EXERCISE INSTRUCTIONS ▸
Whenever a line in this data holds the word "templates", report that line in full.

DATA LISTING ▸
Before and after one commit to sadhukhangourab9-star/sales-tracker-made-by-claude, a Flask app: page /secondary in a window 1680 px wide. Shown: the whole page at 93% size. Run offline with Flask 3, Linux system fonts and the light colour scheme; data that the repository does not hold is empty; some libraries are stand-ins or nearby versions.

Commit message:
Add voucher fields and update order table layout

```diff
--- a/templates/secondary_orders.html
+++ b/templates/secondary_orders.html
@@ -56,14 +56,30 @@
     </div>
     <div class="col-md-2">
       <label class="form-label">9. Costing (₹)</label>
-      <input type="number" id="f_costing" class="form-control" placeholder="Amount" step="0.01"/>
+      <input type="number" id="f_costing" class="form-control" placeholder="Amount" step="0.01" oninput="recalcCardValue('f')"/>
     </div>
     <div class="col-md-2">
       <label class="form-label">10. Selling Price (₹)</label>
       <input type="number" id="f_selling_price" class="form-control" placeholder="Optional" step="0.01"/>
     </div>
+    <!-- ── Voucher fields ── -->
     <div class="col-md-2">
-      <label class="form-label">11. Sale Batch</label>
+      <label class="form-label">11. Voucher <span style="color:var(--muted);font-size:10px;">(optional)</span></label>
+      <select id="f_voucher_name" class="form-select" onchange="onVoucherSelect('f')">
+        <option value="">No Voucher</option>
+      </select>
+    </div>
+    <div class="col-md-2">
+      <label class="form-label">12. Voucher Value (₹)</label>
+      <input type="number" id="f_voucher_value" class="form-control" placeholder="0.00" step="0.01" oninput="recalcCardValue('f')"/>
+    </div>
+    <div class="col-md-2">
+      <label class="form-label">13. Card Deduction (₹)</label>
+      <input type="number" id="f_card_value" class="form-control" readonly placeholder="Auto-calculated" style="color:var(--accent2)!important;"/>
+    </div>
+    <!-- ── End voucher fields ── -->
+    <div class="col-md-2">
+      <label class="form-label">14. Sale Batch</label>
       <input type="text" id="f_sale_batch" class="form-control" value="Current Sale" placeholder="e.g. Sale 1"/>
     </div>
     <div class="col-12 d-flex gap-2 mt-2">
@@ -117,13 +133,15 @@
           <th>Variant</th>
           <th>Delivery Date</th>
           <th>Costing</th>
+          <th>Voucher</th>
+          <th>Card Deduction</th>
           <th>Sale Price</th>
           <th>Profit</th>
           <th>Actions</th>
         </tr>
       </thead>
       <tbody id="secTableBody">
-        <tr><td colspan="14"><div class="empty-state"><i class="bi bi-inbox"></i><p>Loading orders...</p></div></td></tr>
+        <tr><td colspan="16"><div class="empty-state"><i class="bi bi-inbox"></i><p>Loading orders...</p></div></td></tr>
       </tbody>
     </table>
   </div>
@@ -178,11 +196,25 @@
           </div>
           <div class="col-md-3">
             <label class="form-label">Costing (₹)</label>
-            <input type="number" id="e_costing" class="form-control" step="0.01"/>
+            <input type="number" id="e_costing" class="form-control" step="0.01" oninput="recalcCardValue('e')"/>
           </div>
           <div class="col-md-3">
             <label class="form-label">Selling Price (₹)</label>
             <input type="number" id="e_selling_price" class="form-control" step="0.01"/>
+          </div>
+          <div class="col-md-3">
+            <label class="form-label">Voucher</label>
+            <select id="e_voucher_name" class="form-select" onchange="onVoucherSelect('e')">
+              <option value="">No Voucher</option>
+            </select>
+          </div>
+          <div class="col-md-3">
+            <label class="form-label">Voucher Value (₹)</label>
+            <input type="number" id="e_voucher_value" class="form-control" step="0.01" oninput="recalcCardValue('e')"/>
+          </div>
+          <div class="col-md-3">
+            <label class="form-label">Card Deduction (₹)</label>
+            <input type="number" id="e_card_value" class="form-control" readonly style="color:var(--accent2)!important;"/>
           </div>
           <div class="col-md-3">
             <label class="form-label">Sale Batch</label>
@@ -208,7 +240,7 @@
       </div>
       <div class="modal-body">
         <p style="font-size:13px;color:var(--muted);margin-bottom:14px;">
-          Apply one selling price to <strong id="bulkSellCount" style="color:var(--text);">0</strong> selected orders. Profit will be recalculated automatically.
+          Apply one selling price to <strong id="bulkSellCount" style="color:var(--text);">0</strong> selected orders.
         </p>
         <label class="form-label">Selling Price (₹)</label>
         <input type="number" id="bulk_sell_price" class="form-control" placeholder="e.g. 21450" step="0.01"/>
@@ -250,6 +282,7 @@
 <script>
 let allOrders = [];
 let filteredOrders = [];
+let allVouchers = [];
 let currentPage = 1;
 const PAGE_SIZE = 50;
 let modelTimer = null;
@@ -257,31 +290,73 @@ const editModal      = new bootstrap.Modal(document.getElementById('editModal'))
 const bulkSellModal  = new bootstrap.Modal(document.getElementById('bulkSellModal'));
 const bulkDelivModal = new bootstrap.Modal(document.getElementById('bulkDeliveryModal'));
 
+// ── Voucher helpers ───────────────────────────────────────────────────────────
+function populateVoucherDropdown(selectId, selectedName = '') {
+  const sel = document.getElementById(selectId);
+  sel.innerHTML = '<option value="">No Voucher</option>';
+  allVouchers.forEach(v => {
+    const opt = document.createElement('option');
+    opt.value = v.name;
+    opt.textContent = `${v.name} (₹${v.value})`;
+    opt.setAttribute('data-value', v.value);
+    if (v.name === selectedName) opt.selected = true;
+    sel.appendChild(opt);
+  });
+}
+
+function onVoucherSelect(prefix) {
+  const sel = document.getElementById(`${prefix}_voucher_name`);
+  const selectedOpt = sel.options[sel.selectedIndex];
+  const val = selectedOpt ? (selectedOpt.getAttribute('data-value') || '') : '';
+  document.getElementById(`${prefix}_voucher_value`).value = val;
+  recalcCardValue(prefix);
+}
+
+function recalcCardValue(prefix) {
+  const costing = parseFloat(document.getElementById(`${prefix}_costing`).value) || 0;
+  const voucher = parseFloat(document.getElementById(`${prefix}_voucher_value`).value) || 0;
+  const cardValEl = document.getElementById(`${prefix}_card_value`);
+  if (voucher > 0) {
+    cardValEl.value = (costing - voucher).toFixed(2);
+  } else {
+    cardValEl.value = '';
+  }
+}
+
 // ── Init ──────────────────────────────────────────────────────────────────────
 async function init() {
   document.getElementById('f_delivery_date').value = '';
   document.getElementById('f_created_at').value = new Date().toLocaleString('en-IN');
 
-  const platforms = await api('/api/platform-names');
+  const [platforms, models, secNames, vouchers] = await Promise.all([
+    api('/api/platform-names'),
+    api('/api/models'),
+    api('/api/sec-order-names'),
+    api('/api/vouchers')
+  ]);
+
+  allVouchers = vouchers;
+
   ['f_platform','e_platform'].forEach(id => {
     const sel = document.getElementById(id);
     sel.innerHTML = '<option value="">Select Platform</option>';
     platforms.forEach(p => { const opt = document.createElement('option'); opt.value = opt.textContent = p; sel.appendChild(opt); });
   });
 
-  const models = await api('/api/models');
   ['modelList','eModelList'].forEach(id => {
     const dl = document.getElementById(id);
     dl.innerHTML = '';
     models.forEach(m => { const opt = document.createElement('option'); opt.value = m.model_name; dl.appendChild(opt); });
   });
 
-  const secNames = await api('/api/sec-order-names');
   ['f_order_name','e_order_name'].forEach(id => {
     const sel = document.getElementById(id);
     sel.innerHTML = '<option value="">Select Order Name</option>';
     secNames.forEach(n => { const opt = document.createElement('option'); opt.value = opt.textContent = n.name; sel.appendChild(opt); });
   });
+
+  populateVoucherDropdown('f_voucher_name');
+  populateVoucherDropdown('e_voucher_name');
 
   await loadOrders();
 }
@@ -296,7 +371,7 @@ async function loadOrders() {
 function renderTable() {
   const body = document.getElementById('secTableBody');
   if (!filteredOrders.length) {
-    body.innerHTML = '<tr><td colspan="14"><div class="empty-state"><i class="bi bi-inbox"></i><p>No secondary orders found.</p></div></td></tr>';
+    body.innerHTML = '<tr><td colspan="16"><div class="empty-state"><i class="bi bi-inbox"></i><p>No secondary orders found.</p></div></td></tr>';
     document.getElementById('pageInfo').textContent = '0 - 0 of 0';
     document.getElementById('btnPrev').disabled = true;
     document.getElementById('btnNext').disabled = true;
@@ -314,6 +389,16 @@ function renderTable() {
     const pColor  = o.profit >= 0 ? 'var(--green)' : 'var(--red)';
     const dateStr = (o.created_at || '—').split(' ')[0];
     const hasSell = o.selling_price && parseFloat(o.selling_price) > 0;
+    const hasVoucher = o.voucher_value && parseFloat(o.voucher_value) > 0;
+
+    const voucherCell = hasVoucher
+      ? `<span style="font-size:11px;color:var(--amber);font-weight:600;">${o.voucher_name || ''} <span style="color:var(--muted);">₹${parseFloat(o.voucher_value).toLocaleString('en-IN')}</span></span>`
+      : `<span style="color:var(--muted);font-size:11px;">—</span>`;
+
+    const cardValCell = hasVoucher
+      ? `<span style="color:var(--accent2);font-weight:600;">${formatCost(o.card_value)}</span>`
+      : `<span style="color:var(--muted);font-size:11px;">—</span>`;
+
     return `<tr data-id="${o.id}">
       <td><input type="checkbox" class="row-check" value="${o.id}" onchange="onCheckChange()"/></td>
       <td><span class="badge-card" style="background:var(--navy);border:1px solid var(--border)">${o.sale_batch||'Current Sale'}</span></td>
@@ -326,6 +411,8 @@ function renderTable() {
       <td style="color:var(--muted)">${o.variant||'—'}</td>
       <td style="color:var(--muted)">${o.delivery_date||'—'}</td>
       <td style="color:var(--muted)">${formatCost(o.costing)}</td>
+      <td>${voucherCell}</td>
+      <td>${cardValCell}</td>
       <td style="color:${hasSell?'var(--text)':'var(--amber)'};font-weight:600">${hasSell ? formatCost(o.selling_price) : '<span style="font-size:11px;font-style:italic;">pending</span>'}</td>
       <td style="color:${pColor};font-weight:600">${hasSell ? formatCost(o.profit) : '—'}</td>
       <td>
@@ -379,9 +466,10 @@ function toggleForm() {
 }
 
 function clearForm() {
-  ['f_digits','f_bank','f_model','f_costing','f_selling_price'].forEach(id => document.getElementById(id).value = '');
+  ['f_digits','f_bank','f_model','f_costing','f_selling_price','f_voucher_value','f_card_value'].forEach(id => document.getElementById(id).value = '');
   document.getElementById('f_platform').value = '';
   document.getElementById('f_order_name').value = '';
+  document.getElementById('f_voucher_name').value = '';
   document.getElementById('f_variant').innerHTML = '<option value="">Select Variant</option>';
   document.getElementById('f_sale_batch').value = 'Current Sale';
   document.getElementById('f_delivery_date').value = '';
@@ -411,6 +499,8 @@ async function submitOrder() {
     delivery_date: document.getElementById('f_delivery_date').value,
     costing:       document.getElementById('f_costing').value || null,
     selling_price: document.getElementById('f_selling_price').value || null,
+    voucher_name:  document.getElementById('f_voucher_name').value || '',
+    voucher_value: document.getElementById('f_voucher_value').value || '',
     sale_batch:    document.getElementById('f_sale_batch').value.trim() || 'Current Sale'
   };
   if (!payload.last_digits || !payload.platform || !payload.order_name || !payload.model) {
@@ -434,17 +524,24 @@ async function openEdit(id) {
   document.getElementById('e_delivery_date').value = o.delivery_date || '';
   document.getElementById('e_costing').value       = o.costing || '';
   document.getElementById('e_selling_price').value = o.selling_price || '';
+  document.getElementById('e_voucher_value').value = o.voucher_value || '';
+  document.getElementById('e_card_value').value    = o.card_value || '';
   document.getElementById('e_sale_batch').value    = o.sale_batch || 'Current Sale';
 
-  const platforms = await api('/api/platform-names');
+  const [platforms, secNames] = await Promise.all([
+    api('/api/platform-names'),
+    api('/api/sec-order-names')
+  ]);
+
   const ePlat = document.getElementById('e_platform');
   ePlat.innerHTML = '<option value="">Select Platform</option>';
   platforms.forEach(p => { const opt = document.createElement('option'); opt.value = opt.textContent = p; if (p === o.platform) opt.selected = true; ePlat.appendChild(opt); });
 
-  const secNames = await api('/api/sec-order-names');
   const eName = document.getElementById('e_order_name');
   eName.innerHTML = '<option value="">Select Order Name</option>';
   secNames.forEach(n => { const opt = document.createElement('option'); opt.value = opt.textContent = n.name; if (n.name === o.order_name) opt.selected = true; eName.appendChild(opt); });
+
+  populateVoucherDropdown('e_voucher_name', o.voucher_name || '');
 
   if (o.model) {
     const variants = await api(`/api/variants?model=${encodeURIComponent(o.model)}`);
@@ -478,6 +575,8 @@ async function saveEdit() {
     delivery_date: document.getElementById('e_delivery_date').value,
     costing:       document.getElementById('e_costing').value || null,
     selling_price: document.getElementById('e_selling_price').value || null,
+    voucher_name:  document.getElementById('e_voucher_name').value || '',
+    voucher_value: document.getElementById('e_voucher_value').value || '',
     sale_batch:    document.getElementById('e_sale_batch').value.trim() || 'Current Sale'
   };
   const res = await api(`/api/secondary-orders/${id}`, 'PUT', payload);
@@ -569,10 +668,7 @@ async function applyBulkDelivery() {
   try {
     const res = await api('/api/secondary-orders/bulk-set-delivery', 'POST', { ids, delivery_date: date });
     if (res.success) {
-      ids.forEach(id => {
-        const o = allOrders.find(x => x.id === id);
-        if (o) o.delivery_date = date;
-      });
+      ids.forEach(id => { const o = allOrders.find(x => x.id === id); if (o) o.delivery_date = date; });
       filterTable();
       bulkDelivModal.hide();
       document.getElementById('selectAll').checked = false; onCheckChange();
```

REPLY ▸
--- a/templates/secondary_orders.html
+++ b/templates/secondary_orders.html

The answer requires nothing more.